**Exercise brief**
What you return should match the listing exactly, minus its images.

**Provided records**
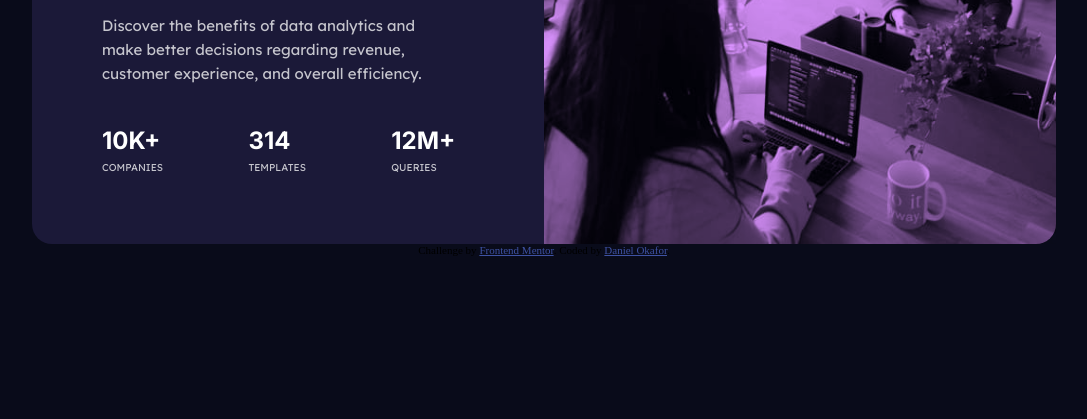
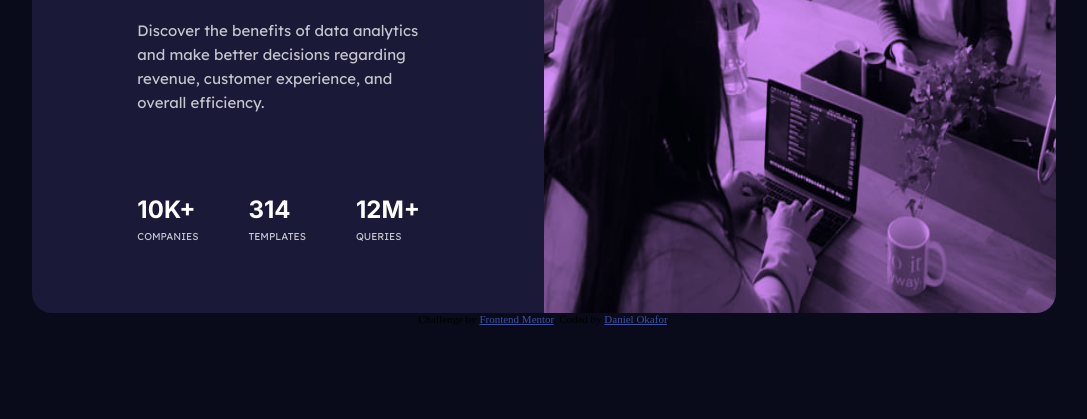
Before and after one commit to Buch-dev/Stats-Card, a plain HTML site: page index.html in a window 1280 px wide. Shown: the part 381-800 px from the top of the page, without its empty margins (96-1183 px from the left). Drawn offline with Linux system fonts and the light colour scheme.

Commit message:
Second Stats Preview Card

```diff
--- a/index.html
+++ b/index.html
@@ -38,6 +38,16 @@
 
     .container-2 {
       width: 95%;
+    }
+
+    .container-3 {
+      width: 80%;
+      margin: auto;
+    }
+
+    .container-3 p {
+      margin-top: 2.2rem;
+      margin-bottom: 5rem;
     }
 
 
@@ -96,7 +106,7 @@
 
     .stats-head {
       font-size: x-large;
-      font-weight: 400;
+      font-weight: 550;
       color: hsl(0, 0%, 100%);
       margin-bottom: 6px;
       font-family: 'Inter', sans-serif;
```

**Response box**
Before and after one commit to Buch-dev/Stats-Card, a plain HTML site: page index.html in a window 1280 px wide. Shown: the part 381-800 px from the top of the page, without its empty margins (96-1183 px from the left). Drawn offline with Linux system fonts and the light colour scheme.

Commit message:
Second Stats Preview Card

```diff
--- a/index.html
+++ b/index.html
@@ -38,6 +38,16 @@
 
     .container-2 {
       width: 95%;
+    }
+
+    .container-3 {
+      width: 80%;
+      margin: auto;
+    }
+
+    .container-3 p {
+      margin-top: 2.2rem;
+      margin-bottom: 5rem;
     }
 
 
@@ -96,7 +106,7 @@
 
     .stats-head {
       font-size: x-large;
-      font-weight: 400;
+      font-weight: 550;
       color: hsl(0, 0%, 100%);
       margin-bottom: 6px;
       font-family: 'Inter', sans-serif;
```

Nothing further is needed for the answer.